Survey of doctors' opinions of the legalisation of physician assisted suicide
- Equal contributors
King's College London, Institute of Psychiatry, Department of Psychological Medicine, 10 Cutcombe Rd, London, SE5 9RJ, UK
BMC Medical Ethics 2009, 10:2 doi:10.1186/1472-6939-10-2Published: 5 March 2009
Assisted dying has wide support among the general population but there is evidence that those providing care for the dying may be less supportive. Senior doctors would be involved in implementing the proposed change in the law. We aimed to measure support for legalising physician assisted dying in a representative sample of senior doctors in England and Wales, and to assess any association between doctors' characteristics and level of support for a change in the law.

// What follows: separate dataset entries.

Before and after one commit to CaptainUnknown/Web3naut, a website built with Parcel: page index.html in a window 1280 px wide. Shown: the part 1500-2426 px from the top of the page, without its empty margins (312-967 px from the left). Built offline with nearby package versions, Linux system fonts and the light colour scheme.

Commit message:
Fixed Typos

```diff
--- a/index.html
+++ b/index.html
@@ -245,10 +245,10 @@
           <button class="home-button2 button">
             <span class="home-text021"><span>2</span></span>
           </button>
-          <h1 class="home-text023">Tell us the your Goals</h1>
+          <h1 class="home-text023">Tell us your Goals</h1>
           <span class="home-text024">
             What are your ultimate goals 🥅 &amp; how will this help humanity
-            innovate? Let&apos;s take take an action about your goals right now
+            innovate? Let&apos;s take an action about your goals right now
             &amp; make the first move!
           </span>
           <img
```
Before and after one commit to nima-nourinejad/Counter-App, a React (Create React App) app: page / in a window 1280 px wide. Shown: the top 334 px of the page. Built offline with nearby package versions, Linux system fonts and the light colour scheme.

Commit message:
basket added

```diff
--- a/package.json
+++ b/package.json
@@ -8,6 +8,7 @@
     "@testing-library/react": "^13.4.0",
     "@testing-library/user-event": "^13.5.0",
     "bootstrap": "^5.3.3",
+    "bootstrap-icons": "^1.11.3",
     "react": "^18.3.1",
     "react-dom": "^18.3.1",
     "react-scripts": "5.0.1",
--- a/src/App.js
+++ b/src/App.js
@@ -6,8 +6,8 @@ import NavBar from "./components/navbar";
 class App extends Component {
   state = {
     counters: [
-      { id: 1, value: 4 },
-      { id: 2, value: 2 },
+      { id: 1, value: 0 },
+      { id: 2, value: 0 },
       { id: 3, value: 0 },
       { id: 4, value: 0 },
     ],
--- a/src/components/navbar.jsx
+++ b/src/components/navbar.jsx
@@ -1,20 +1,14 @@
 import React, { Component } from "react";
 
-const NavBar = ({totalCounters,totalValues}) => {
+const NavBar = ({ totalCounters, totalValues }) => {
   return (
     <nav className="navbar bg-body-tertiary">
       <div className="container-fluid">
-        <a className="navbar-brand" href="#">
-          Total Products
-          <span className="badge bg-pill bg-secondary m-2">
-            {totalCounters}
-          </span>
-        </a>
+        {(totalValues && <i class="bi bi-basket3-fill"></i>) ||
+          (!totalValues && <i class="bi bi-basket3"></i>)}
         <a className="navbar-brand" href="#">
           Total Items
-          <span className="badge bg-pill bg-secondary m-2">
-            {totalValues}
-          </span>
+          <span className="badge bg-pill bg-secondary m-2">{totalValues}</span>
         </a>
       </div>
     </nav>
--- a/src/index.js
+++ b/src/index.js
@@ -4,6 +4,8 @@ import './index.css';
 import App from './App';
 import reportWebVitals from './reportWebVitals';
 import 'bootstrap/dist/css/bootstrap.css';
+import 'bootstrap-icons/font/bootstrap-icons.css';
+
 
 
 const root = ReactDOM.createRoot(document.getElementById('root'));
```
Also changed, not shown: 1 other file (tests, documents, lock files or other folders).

We conducted a postal survey of 1000 consultants and general practitioners randomly selected from a commercially available database. The main outcome of interest was level of agreement with any change in the law to allow physician assisted suicide.
The corrected participation rate was 50%. We analysed 372 questionnaires. Respondents' views were divided: 39% were in favour of a change to the law to allow assisted suicide, 49% opposed a change and 12% neither agreed nor disagreed. Doctors who reported caring for the dying were less likely to support a change in the law. Religious belief was also associated with opposition. Gender, specialty and years in post had no significant effect.
More senior doctors in England and Wales oppose any step towards the legalisation of assisted dying than support this. Doctors who care for the dying were more opposed. This has implications for the ease of implementation of recently proposed legislation.